Work instructions: Within the entries below, find the lines that hold "body" and report only how many there are.

==== Data shown ====

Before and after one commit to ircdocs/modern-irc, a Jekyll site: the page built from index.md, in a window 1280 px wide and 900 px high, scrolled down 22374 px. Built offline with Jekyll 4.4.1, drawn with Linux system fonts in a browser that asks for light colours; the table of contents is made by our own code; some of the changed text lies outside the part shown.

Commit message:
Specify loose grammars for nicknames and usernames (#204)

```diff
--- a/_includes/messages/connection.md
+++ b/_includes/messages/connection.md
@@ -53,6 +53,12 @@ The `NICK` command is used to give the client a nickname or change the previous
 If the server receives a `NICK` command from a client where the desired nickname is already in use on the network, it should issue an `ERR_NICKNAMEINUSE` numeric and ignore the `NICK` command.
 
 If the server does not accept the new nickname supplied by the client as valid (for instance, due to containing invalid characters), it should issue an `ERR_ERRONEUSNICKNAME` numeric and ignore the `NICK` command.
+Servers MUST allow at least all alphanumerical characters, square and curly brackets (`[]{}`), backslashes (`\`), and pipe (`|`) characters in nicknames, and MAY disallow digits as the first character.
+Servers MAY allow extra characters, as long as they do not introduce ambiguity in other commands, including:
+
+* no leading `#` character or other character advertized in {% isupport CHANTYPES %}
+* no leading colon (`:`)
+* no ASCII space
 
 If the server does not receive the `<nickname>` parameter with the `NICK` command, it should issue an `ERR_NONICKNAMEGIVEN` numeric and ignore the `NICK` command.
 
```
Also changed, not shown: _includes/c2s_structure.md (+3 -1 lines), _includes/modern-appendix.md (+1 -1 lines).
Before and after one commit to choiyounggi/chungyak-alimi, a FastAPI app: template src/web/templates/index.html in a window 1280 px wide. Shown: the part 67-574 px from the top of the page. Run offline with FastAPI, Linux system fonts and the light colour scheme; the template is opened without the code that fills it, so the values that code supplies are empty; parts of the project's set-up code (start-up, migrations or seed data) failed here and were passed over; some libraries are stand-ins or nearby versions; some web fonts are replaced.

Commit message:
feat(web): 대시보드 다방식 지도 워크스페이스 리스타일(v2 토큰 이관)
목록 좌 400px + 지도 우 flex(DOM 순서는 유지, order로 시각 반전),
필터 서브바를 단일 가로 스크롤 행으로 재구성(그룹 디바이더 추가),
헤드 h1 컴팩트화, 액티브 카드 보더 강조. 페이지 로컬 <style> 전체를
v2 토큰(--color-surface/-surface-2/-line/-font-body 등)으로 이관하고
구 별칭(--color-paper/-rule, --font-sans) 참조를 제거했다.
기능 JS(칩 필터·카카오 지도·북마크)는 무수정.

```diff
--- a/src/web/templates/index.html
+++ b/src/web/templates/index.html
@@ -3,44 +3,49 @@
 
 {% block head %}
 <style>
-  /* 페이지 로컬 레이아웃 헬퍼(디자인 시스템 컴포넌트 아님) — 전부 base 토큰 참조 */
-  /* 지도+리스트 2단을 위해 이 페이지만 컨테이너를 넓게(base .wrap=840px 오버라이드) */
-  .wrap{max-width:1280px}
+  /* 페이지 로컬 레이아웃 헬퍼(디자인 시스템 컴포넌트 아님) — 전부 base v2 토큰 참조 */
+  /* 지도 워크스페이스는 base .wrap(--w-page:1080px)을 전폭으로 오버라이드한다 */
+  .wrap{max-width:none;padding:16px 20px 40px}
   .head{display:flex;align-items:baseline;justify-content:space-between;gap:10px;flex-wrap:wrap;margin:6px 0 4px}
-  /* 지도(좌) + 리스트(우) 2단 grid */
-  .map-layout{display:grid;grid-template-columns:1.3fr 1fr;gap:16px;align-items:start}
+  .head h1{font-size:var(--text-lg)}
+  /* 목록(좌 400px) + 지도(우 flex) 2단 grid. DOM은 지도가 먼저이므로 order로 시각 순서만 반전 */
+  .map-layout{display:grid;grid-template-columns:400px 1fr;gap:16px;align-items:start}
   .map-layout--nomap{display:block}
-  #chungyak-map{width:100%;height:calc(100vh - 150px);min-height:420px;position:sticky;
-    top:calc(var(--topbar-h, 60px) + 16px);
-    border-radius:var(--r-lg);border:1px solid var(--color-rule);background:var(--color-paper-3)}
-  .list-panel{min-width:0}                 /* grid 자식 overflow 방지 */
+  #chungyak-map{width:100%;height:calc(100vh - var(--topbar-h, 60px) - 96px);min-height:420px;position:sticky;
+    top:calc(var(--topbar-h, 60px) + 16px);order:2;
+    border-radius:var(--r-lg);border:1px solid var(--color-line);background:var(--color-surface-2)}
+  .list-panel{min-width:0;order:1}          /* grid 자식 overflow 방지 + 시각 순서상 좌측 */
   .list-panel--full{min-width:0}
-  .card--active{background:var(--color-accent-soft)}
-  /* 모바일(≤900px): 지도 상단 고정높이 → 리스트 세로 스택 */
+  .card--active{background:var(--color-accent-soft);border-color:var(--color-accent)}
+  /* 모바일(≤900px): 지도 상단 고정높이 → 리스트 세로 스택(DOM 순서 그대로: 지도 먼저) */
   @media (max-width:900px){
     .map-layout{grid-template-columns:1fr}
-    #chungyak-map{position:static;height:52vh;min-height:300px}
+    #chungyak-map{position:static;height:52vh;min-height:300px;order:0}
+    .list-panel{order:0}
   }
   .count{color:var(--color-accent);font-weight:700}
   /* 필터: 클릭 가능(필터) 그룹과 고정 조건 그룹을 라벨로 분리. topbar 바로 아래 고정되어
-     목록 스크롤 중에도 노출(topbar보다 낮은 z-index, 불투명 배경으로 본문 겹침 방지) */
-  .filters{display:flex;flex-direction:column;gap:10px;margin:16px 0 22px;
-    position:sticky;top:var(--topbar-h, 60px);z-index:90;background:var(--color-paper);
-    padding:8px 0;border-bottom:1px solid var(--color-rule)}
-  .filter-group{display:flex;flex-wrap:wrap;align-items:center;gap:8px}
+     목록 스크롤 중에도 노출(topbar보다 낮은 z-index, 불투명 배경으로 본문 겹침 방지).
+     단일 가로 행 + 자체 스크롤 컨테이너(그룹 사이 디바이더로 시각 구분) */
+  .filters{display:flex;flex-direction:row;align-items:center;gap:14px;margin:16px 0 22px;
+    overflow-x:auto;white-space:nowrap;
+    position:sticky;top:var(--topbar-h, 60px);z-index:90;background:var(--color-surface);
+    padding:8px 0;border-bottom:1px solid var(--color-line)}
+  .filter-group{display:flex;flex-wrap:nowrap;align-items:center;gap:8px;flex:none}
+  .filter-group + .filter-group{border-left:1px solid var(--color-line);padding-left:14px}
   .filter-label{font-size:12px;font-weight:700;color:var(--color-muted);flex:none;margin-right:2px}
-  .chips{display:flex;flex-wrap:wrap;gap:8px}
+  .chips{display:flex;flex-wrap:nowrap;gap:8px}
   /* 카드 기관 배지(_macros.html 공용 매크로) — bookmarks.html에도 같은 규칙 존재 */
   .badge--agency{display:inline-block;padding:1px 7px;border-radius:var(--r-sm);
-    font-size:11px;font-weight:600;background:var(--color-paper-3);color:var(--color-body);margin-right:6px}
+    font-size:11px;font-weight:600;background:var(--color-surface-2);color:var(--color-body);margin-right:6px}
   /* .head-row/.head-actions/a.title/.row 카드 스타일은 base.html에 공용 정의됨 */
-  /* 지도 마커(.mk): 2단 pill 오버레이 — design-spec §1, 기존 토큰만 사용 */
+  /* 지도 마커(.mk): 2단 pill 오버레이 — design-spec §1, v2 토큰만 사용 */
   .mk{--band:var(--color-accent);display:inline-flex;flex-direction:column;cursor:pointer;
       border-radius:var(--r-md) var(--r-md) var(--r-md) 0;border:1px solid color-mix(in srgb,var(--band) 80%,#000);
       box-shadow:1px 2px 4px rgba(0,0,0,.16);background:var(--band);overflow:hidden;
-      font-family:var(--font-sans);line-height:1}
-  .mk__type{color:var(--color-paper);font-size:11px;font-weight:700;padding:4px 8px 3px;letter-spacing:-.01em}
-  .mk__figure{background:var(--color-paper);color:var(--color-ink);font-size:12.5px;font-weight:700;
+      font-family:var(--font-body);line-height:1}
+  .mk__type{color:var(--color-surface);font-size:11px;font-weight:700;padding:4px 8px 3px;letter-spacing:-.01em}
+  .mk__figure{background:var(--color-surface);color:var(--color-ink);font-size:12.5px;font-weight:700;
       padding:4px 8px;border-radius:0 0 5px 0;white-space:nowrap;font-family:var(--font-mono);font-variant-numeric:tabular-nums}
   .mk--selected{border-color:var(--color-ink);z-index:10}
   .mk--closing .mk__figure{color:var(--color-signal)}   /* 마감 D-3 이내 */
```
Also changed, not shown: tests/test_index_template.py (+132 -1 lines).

====

Response area: 4